5 My body is clothed with worms and scabs, my skin is broken and festering.
5 In my distress I groan aloud and am reduced to skin and bones.
(Read Psalm 102:1-11)
The whole word of God is of use to direct us in prayer; but here, is often elsewhere, the Holy Ghost has put words into our mouths. Here is a prayer put into the hands of the afflicted; let them present it to God. Even good men may be almost overwhelmed with afflictions. It is our duty and interest to pray; and it is comfort to an afflicted spirit to unburden itself, by a humble representation of its griefs. We must say, Blessed be the name of the Lord, who both gives and takes away. The psalmist looked upon himself as a dying man; My days are like a shadow.
Matthew Henry's Commentary on Job 7:5
Commentary on Job 7:1-6
(Read Job 7:1-6)
Job here excuses what he could not justify, his desire of death. Observe man's present place: he is upon earth. He is yet on earth, not in hell. Is there not a time appointed for his abode here? yes, certainly, and the appointment is made by Him who made us and sent us here.
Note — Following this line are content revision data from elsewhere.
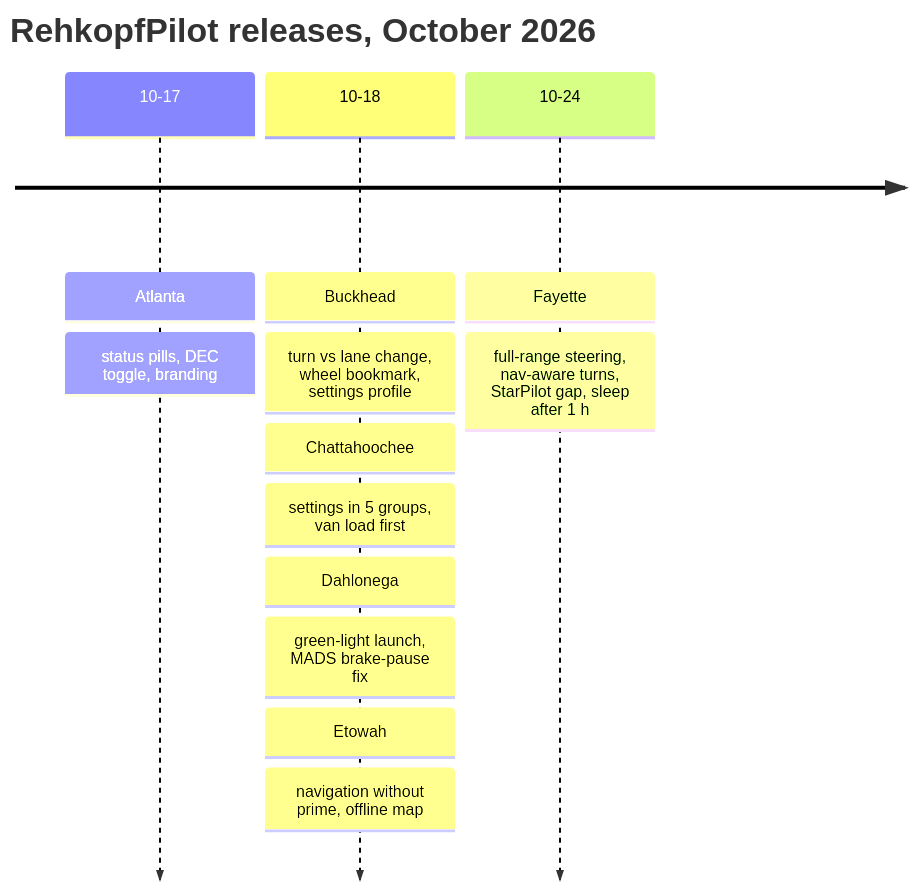
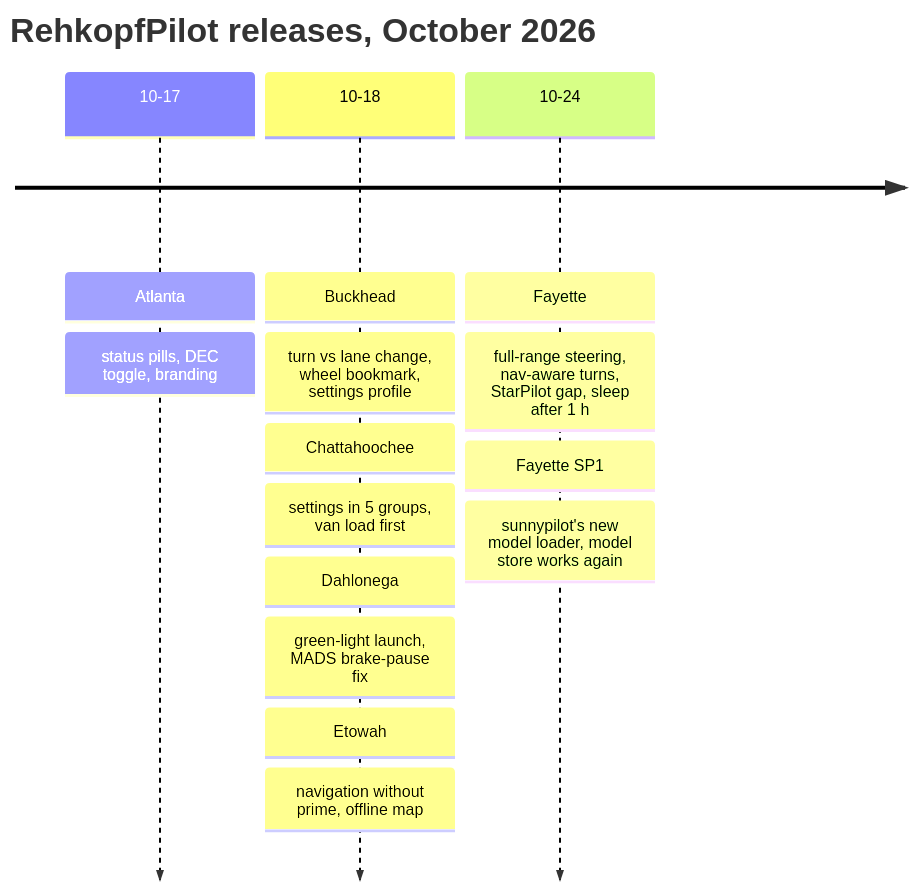
The fourth of 5 diagrams in docs/rehkopfpilot/release-process.md (prehkopf/openpilot), drawn with Mermaid before and after one commit. The commit also changed 4 other files, not shown here.

````diff
--- a/docs/rehkopfpilot/release-process.md
+++ b/docs/rehkopfpilot/release-process.md
@@ -65,10 +65,11 @@
 ```mermaid
 timeline
   title RehkopfPilot releases, October 2026
   10-17 : Atlanta : status pills, DEC toggle, branding
   10-18 : Buckhead : turn vs lane change, wheel bookmark, settings profile
         : Chattahoochee : settings in 5 groups, van load first
         : Dahlonega : green-light launch, MADS brake-pause fix
         : Etowah : navigation without prime, offline map
   10-24 : Fayette : full-range steering, nav-aware turns, StarPilot gap, sleep after 1 h
+        : Fayette SP1 : sunnypilot's new model loader, model store works again
 ```
````
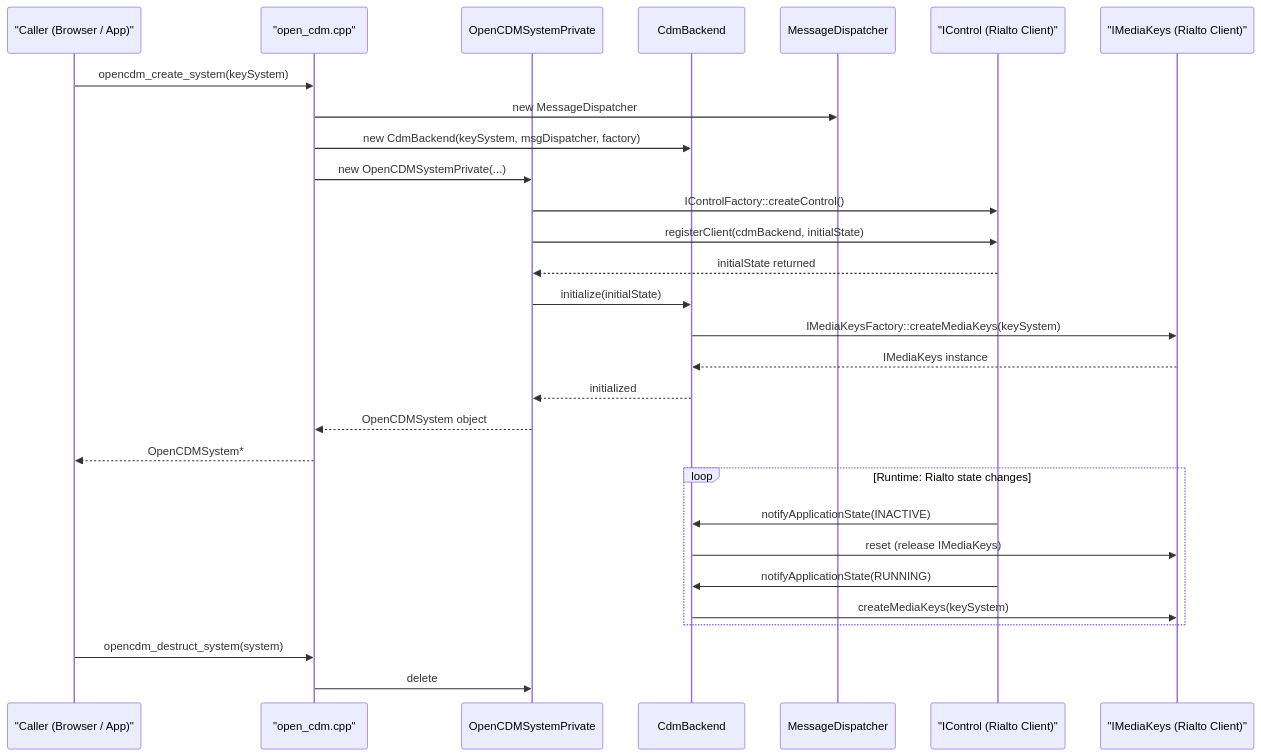
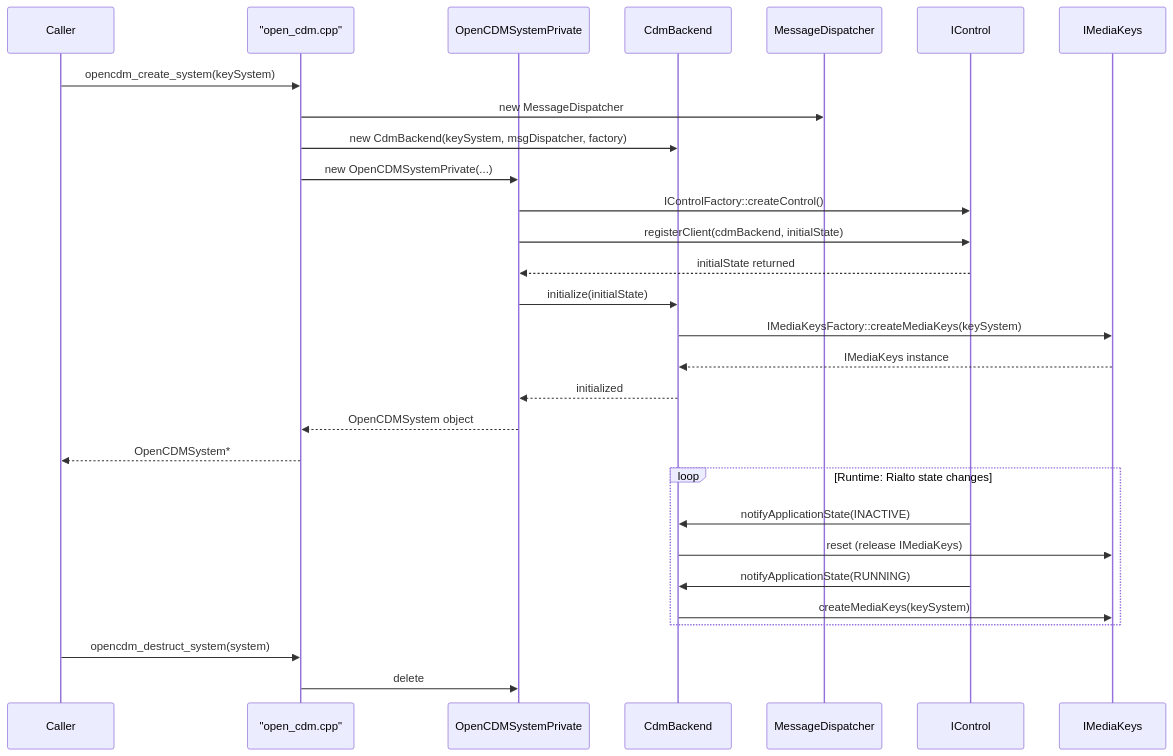
The third of 7 diagrams in docs/docu/RDKV-Documentations/rialto-ocdm.md (rns21/RDK_Documentation), drawn with Mermaid before and after one commit. The commit also changed other lines of this file, not shown here.

````diff
--- a/docs/docu/RDKV-Documentations/rialto-ocdm.md
+++ b/docs/docu/RDKV-Documentations/rialto-ocdm.md
@@ -166,34 +166,34 @@
 ```mermaid
 sequenceDiagram
-    participant Caller as "Caller (Browser / App)"
+    participant Caller as Caller
     participant OpenCDM as "open_cdm.cpp"
     participant SysPriv as OpenCDMSystemPrivate
     participant CdmB as CdmBackend
     participant MsgD as MessageDispatcher
-    participant ICtrl as "IControl (Rialto Client)"
-    participant IMK as "IMediaKeys (Rialto Client)"
+    participant ICtrl as IControl
+    participant IMK as IMediaKeys
 
     Caller->>OpenCDM: opencdm_create_system(keySystem)
     OpenCDM->>MsgD: new MessageDispatcher
     OpenCDM->>CdmB: new CdmBackend(keySystem, msgDispatcher, factory)
     OpenCDM->>SysPriv: new OpenCDMSystemPrivate(...)
     SysPriv->>ICtrl: IControlFactory::createControl()
     SysPriv->>ICtrl: registerClient(cdmBackend, initialState)
     ICtrl-->>SysPriv: initialState returned
     SysPriv->>CdmB: initialize(initialState)
     CdmB->>IMK: IMediaKeysFactory::createMediaKeys(keySystem)
     IMK-->>CdmB: IMediaKeys instance
     CdmB-->>SysPriv: initialized
     SysPriv-->>OpenCDM: OpenCDMSystem object
     OpenCDM-->>Caller: OpenCDMSystem*
 
     loop Runtime: Rialto state changes
         ICtrl->>CdmB: notifyApplicationState(INACTIVE)
         CdmB->>IMK: reset (release IMediaKeys)
         ICtrl->>CdmB: notifyApplicationState(RUNNING)
         CdmB->>IMK: createMediaKeys(keySystem)
     end
 
     Caller->>OpenCDM: opencdm_destruct_system(system)
     OpenCDM->>SysPriv: delete
 ```
````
During that, man's life is a warfare, and as day-labourers, who have the work of the day to do in its day, and must make up their account at night. Job had as much reason, he thought, to wish for death, as a poor servant that is tired with his work, has to wish for the shadows of the evening, when he shall go to rest. The sleep of the labouring man is sweet; nor can any rich man take so much satisfaction in his wealth, as the hireling in his day's wages. The comparison is plain; hear his complaint: His days were useless, and had long been so; but when we are not able to work for God, if we sit still quietly for him, we shall be accepted. His nights were restless. Whatever is grievous, it is good to see it appointed for us, and as designed for some holy end. When we have comfortable nights, we must see them also appointed to us, and be thankful for them. His body was noisome. See what vile bodies we have. His life was hastening apace. While we are living, every day, like the shuttle, leaves a thread behind: many weave the spider's web, which will fail, 14. But if, while we live, we live unto the Lord, in works of faith and labours of love, we shall have the benefit, for every man shall reap as he sowed, and wear as he wove.